Our graduates step into computer use easily in high school, given their strong critical thinking skills. In fact the most coveted attributes sought by universities and employers can be found in our graduates. The Survey of Waldorf Graduates indicates that Waldorf Education cultivates the following qualities:

  • Multiple Intelligences and Cross Disciplinary Learners
  • Global Consciousness and Sustainability
  • Basis for Moral Navigation
  • Creative Problem Solving
  • High Levels of Social Intelligence
  • Environmental Stewardship
  • High Levels of Emotional Intelligence
  • Thinkers Who Think Outside the Box

In 2009, New York Times writer Matt Richtel wrote an article called A Silicon Valley School that doesn’t Compute about  the choice that some Silicon Valley executives were making to send their children to Waldorf Schools. Alan Eagle was one such executive interviewed for the article –

“The idea that an app on an iPad can better teach my kids to read or do arithmetic, that’s ridiculous.” Mr. Eagle knows a bit about technology. He holds a computer science degree from Dartmouth and works in executive communications at Google, where he has written speeches for the chairman, Eric E. Schmidt. He uses an iPad and a smartphone. But he says his daughter, a fifth grader, “doesn’t know how to use Google,” and his son is just learning.

Below are links to articles that touch on trends that relate to the Waldorf curriculum.

A Silicon Valley School that Doesn’t Compute – New York Times, October 2011

Letter to the Editor re: A Silicon Valley School that Doesn’t Compute – New York Times, October 2011 

Educating the Whole Child – China Daily, June 2011

Want to get your kids into College? Let them play – CNN
“When we deny young children play, we are denying them the right to understand the world. By the time they get to college, we will have denied them the opportunity to fix the world too.”

Effort to Restore Children’s Play Gains Momentum – New York Times, January 2011

How Handwriting Trains the Brain – The Wall Street Journal, October 5, 2010
Current research is discovering what Waldorf educators have long known – and what our students intrinsically learn through their student-written “textbooks” – that writing by hand engages the brain in learning and promotes the cultivation of ideas.

For Forest Kindergartners, Class Is Back to Nature, Rain or Shine – New York Times, November 2009

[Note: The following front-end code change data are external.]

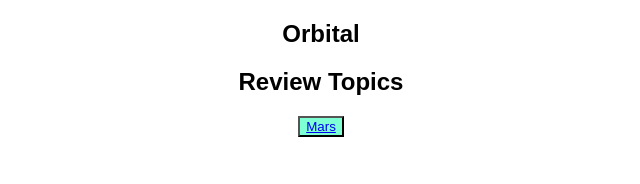
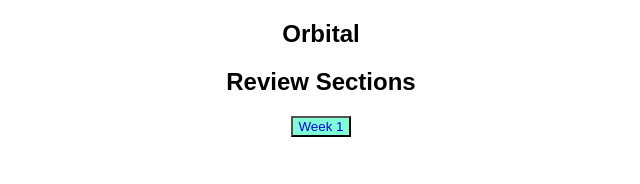
Before and after one commit to kmiller9393/orbital, a React (Create React App) app: page /review in a window 1280 px wide. Shown: the top 184 px of the page, without its empty margins (319-959 px from the left). Built offline with nearby package versions, Linux system fonts and the light colour scheme; no server answers.

Commit message:
Change api fetch from rover API to hubble glossary API

```diff
--- a/src/containers/Review/Review.js
+++ b/src/containers/Review/Review.js
@@ -2,26 +2,25 @@ import React, { Component } from 'react';
 import { connect } from 'react-redux';
 import { NavLink, withRouter } from 'react-router-dom';
 import { populatePage } from '../../actions';
-import key from '../../apiKey';
 import './Review.css';
 
 class Review extends Component {
   setReviewInfo = async () => {
     const response = await fetch(
-      `https://api.nasa.gov/mars-photos/api/v1/rovers?api_key=${key}`
+      'http://hubblesite.org/api/v3/glossary?page=all'
     );
-    const result = await response.json();
-    this.props.getSpaceData(result);
+    const fetchedFacts = await response.json();
+    this.props.getSpaceData(fetchedFacts);
   };
 
   render() {
     return (
       <div>
         <h2>Orbital</h2>
-        <h2>Review Topics</h2>
+        <h2>Review Sections</h2>
         <button className="review-button" onClick={this.setReviewInfo}>
-          <NavLink className="mars-link" to="/mars-review">
-            Mars
+          <NavLink className="review-link" to="/one-review">
+            Week 1
           </NavLink>
         </button>
       </div>
@@ -30,7 +29,7 @@ class Review extends Component {
 }
 
 export const mapDispatchToProps = dispatch => ({
-  getSpaceData: loadingData => dispatch(populatePage(loadingData))
+  getSpaceData: glossary => dispatch(populatePage(glossary))
 });
 
 export default withRouter(
```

No Einstein in Your Crib? Get a refund – The New York Times, October 23, 2009. Thanks to the ongoing efforts of the Campaign for Commercial-Free Childhood, the Walt Disney Company agrees to refund the full purchase price of  videos claiming to be educational.

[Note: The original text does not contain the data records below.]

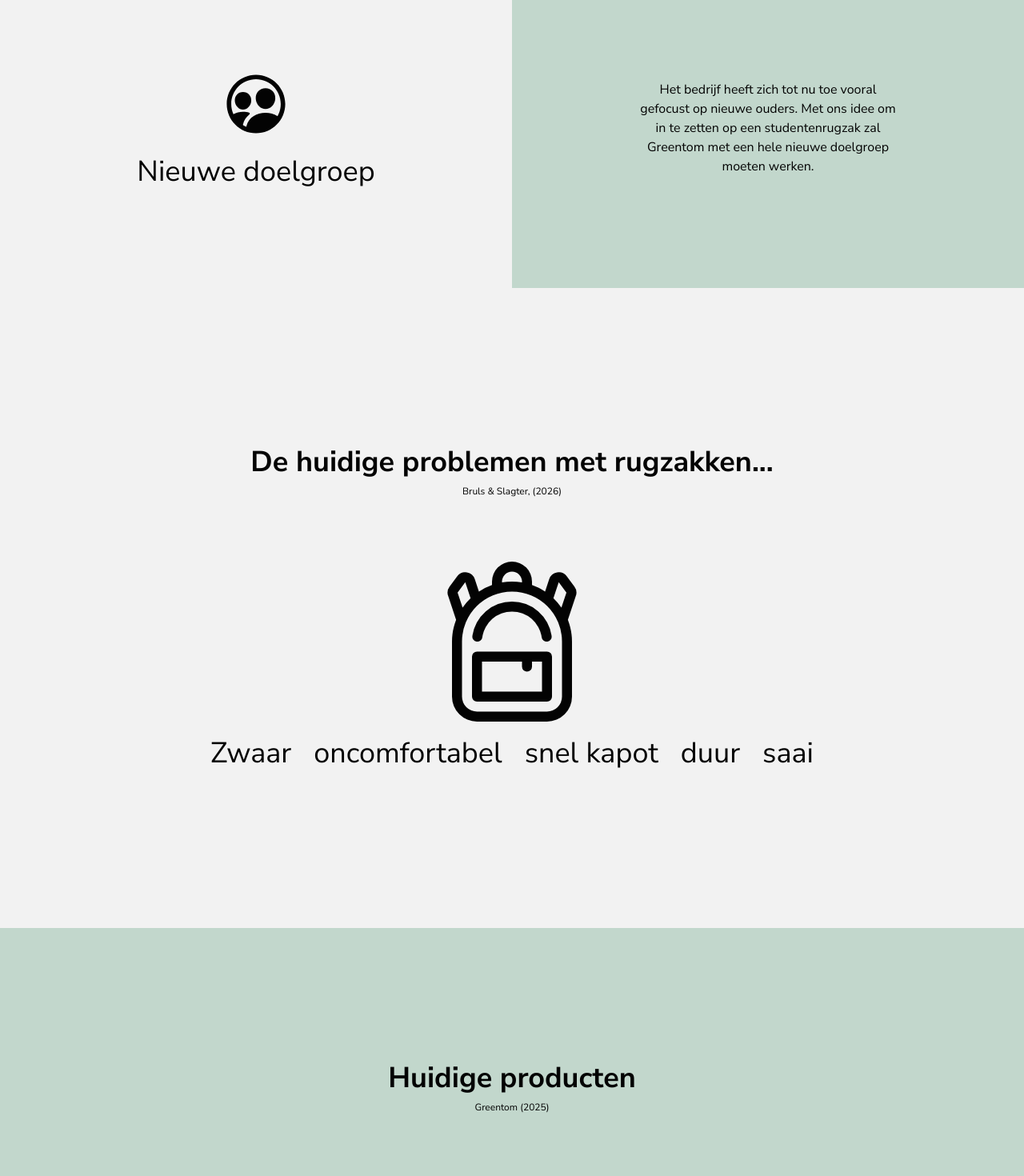
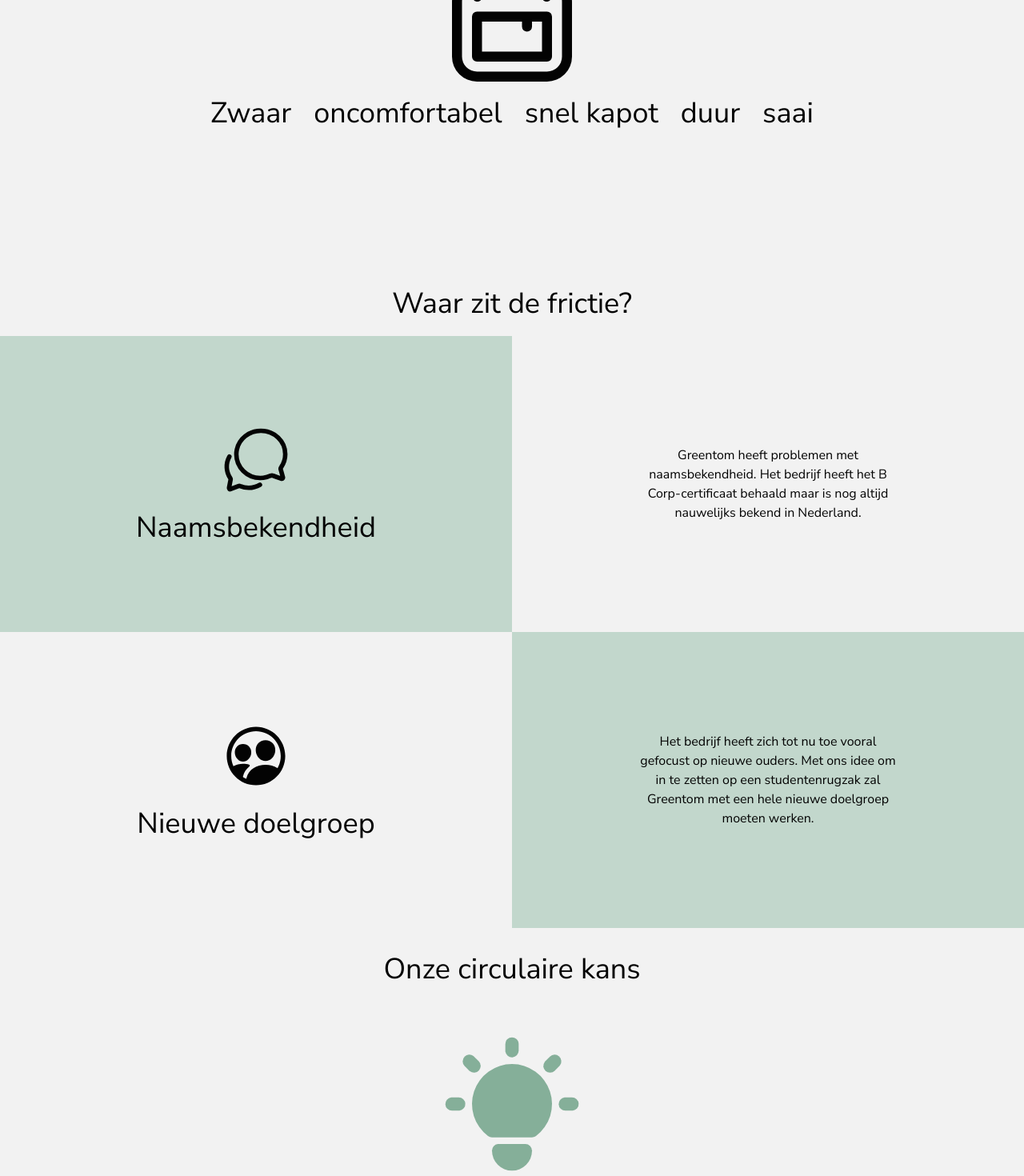
Before and after one commit to jordyslagter/circulaire-impact, a Next.js app in the folder pitchdeck/: page /circulaire-impact/ in a window 1280 px wide. Shown: the part 1240-2710 px from the top of the page at 80% size. Built offline with nearby package versions, Linux system fonts and the light colour scheme.

Commit message:
fix titles

```diff
--- a/pitchdeck/src/components/sections/Backpack.tsx
+++ b/pitchdeck/src/components/sections/Backpack.tsx
@@ -58,9 +58,7 @@
         "flex flex-col content-center items-center justify-center",
       )}
     >
-      <h1 className={clsx("text-4xl font-bold")}>
-        De huidige problemen met rugzakken...
-      </h1>
+      <h1 className={clsx("text-4xl")}>Wat ontdekten we?</h1>
       <p className={clsx("mt-2 mb-20 text-xs")}>Bruls & Slagter, (2026)</p>
       <BsBackpack3 size={200} />
       <div
--- a/pitchdeck/src/components/sections/Beleving.tsx
+++ b/pitchdeck/src/components/sections/Beleving.tsx
@@ -1,31 +1,28 @@
-import { FC, useRef } from "react";
+import clsx from "clsx";
+import { FC } from "react";
+import { FaPersonRays } from "react-icons/fa6";
 import { Section } from "../Section";
-import clsx from "clsx";
-import { FaPersonRays } from "react-icons/fa6";
 
 export const Beleving: FC = () => {
-
   return (
     <Section
       className={clsx(
         "bg-gtgreen flex flex-col content-center items-center justify-center",
       )}
     >
-      <h1 className={clsx("z-10 text-5xl")}>
-        Een rugzak voor elk persoon
-      </h1>
-      <FaPersonRays size={200} className={clsx("mt-12")} />
+      <h1 className={clsx("z-10 text-4xl")}>Zo voelt onze oplossing</h1>
+      <FaPersonRays size={200} className={clsx("text-antiprimary mt-12")} />
       <div className={clsx("flex max-w-200 flex-col gap-1 p-12")}>
-        <p className={clsx("text-xl text-center")}>
-          Deze rugzak is modulair, maar ook draagbaar. <br/>
-          Het is functioneel, maar ook mooi. <br/>
-          Het is stevig, maar ook betaalbaar. <br/>
+        <p className={clsx("text-center text-xl")}>
+          Deze rugzak is modulair, maar ook draagbaar. <br />
+          Het is functioneel, maar ook mooi. <br />
+          Het is stevig, maar ook betaalbaar. <br />
           Maar boven alles is het super duurzaam.
         </p>
-        <p className={clsx("mt-6 text-center max-w-2xl mx-auto")}>
-          Door het modulaire ontwerp neem je alleen mee wat je nodig hebt.
-          Je past het aan op jouw leven, jouw dag en jouw levensfase.
-          Gaat er toch iets kapot? Dan vervang je enkel dat onderdeel. <br/>
+        <p className={clsx("mx-auto mt-6 max-w-2xl text-center")}>
+          Door het modulaire ontwerp neem je alleen mee wat je nodig hebt. Je
+          past het aan op jouw leven, jouw dag en jouw levensfase. Gaat er toch
+          iets kapot? Dan vervang je enkel dat onderdeel. <br />
           Zo bespaar je geld en verleng je de levensduur van het product.
         </p>
       </div>
--- a/pitchdeck/src/components/sections/Future.tsx
+++ b/pitchdeck/src/components/sections/Future.tsx
@@ -10,7 +10,7 @@
         "justify-items-center",
       )}
     >
-      <h1 className={clsx("text-4xl")}>De toekomst</h1>
+      <h1 className={clsx("text-4xl")}>En dan...</h1>
 
       <BsStars size={200} className={clsx("text-gtgreen mt-12")} />
 
--- a/pitchdeck/src/components/sections/Idea.tsx
+++ b/pitchdeck/src/components/sections/Idea.tsx
@@ -11,7 +11,7 @@
         "justify-items-center",
       )}
     >
-      <h1 className={clsx("text-4xl")}>Het idee</h1>
+      <h1 className={clsx("text-4xl")}>Onze circulaire kans</h1>
 
       <TbBulbFilled size={200} className={clsx("text-gtgreen mt-12")} />
 
--- a/pitchdeck/src/components/sections/Impact.tsx
+++ b/pitchdeck/src/components/sections/Impact.tsx
@@ -10,7 +10,7 @@
         "h-[150vh] justify-items-center",
       )}
     >
-      <h1 className={clsx("text-4xl")}>De impact</h1>
+      <h1 className={clsx("text-4xl")}>Wat levert het op?</h1>
 
       <TbSeedingFilled size={200} className={clsx("text-gtgreen mt-12")} />
 
--- a/pitchdeck/src/components/sections/Listing.tsx
+++ b/pitchdeck/src/components/sections/Listing.tsx
@@ -41,9 +41,20 @@
   );
 
   return (
-    <Section
-      ref={container}
-      className={clsx("grid grid-cols-2 grid-rows-2 items-center")}
+    <Section ref={container} className={clsx("flex flex-col")}>
+      <div
+        className={clsx(
+          "flex w-full content-center items-center justify-center",
+          "justify-items-center",
+        )}
+      >
+        <h1 className={clsx("mb-5 text-4xl")}>Waar zit de frictie?</h1>
+      </div>
+
+      <div
+        className={clsx(
+          "grid h-full w-full grow grid-cols-2 grid-rows-2 items-center",
+        )}
       >
         <div
           className={clsx(
@@ -61,8 +72,8 @@
           )}
         >
           <ParagraphCell ref={paragraph1}>
-          Greentom heeft problemen met naamsbekendheid. Het bedrijf heeft het B
-          Corp-certificaat behaald maar is nog altijd nauwelijks bekend in
+            Greentom heeft problemen met naamsbekendheid. Het bedrijf heeft het
+            B Corp-certificaat behaald maar is nog altijd nauwelijks bekend in
             Nederland.
           </ParagraphCell>
         </div>
@@ -73,7 +84,9 @@
           )}
         >
           <IoPeopleCircleOutline size={90} />
-        <h1 className={clsx("mt-5 text-center text-4xl")}>Nieuwe doelgroep</h1>
+          <h1 className={clsx("mt-5 text-center text-4xl")}>
+            Nieuwe doelgroep
+          </h1>
         </div>
 
         <div
@@ -88,6 +101,7 @@
             een hele nieuwe doelgroep moeten werken.
           </ParagraphCell>
         </div>
+      </div>
     </Section>
   );
 };
--- a/pitchdeck/src/pages/index.tsx
+++ b/pitchdeck/src/pages/index.tsx
@@ -1,14 +1,12 @@
 import Head from "next/head";
 import { FC } from "react";
 import { Backpack } from "../components/sections/Backpack";
+import { Beleving } from "../components/sections/Beleving";
 import { Future } from "../components/sections/Future";
 import { Idea } from "../components/sections/Idea";
 import { Impact } from "../components/sections/Impact";
 import { Landing } from "../components/sections/Landing";
 import { Listing } from "../components/sections/Listing";
-import { Products } from "../components/sections/Products";
-import { Uitdaging } from "../components/sections/Uitdaging";
-import { Beleving } from "../components/sections/Beleving";
 
 //TODO: Logos toevoegen aan de landing.
 //TODO: Add section about existing greentom products
@@ -21,10 +19,8 @@
         <title>Greentom Pitchdeck</title>
       </Head>
       <Landing />
+      <Backpack />
       <Listing />
-      <Backpack />
-      <Products />
-      <Uitdaging />
       <Idea />
       <Beleving />
       <Impact />
```
Lines whose indentation alone changed are shown as unchanged.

Kindergarten Cram – The New York Times, May 3, 2009
An essay on the negative effects of accelerated education.